The scene was the result of what demonstrators called a “choreographic attack” on an Ikea advertising campaign over the weekend. The Swedish brand had turned the platforms of four central Parisian Métro stations into mini-showrooms as part of a two-week publicity campaign. Passengers arrived to find brightly coloured sofas and armchairs instead of the usual hard steel and plastic seats. Designer lamps were placed between the sofas whileposters behind them showed trompe-l’oeilbookcases and wardrobes, or displayed Ikea slogans
However, while many commuters welcomed the chance to put their feet up for a few moments between trains, nearly 30 Parisians staged a five-minute dancing flashmob last Sunday to protest against the campaign. To the rhythm of a drumbeat, the dancers whirled and posed around the sofas while others dressed as homeless people lay in sleeping bags around them.
The participants, a mix ofprofessional dancers and French students and teachers, were led by 26-year-old Sandra Abouav. The choreographer had posted a video of 17 dance movements online, including “the ventilator”, “the moustache” and “the fly-catcher”.
The attack was also a protest against advertising on the Métro. Co-organiser Vincent Cespedes is a philosopher and author of several vehement antiadvertising essays. “I want to make advertising tacky,” he said. “People should want to vomit rather than look at it.”
The dancers were also protesting on behalf of the many homeless people who attempt to shelter in the Parisian Métro each night. The usual platform seats are specially designed to be uncomfortable to lie down on, with curved sides and metal armrests. During the Ikea campaign security guards were posted to remove any homeless people attempting to sleep on the sofas.
Ms Abouav saw the sofas as a striking symbol of society’s two-faced approach to comfort. “The labels on the sofas give the price and references, allowing users to go and order their sofas online straight away, while the homeless people can’t even lie on them,” she said, explaining that the dancers bouncing joyfully on the sofas represented the rich people in contrast to the powerless homeless lying beneath.
Mr Cespedes said the action channelled the spirit of the May 1968 student movement, because it brought philosophy “on to the streets”. But the lively scene was far removed from the violent riots of the Sixties.

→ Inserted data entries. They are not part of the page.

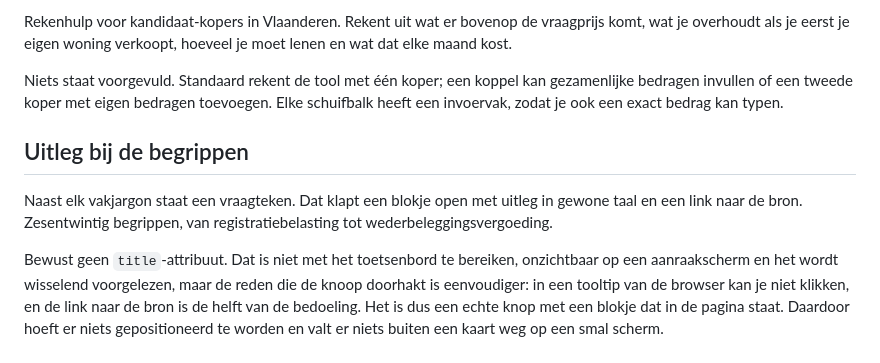
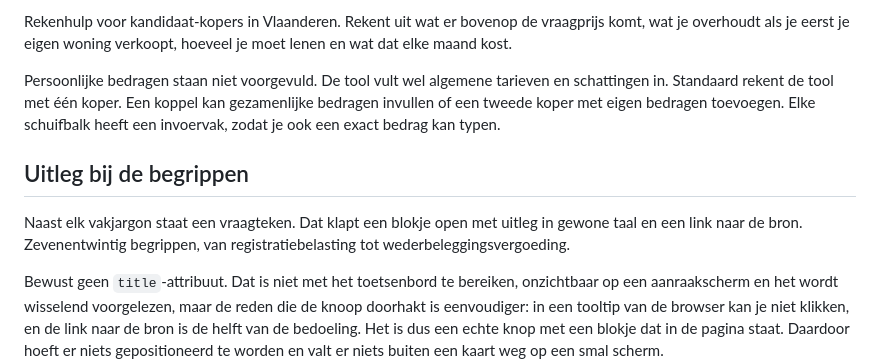
Before and after one commit to Virgil-Bulens/wat-kost-dit-huis, a Markdown page: README.md, the part around one of its changes. GitHub-like rendering.

```diff
--- a/README.md
+++ b/README.md
@@ -4,15 +6,15 @@ Rekenhulp voor kandidaat-kopers in Vlaanderen. Rekent uit wat er bovenop de
 vraagprijs komt, wat je overhoudt als je eerst je eigen woning verkoopt,
 hoeveel je moet lenen en wat dat elke maand kost.
 
-Niets staat voorgevuld. Standaard rekent de tool met één koper; een koppel kan
-gezamenlijke bedragen invullen of een tweede koper met eigen bedragen
-toevoegen. Elke schuifbalk heeft een invoervak, zodat je ook een exact bedrag
-kan typen.
+Persoonlijke bedragen staan niet voorgevuld. De tool vult wel algemene tarieven
+en schattingen in. Standaard rekent de tool met één koper. Een koppel kan
+gezamenlijke bedragen invullen of een tweede koper met eigen bedragen toevoegen.
+Elke schuifbalk heeft een invoervak, zodat je ook een exact bedrag kan typen.
 
 ## Uitleg bij de begrippen
 
 Naast elk vakjargon staat een vraagteken. Dat klapt een blokje open met uitleg in
-gewone taal en een link naar de bron. Zesentwintig begrippen, van
+gewone taal en een link naar de bron. Zevenentwintig begrippen, van
 registratiebelasting tot wederbeleggingsvergoeding.
 
 Bewust geen `title`-attribuut. Dat is niet met het toetsenbord te bereiken,
```
Also changed, not shown: other parts of README.md (+2 -0 lines).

Confused security guards briefly attempted to intervene but decided they could only ask the dancers to stop bouncing.
Métro passengers seemed more bemused than politically motivated. “People were wide-eyed, surprised, there were many smiles,” said Ms Abouav. After five minutes the dancers dispersed, leaving no trace but a video posted online which has intrigued and entertained the French media.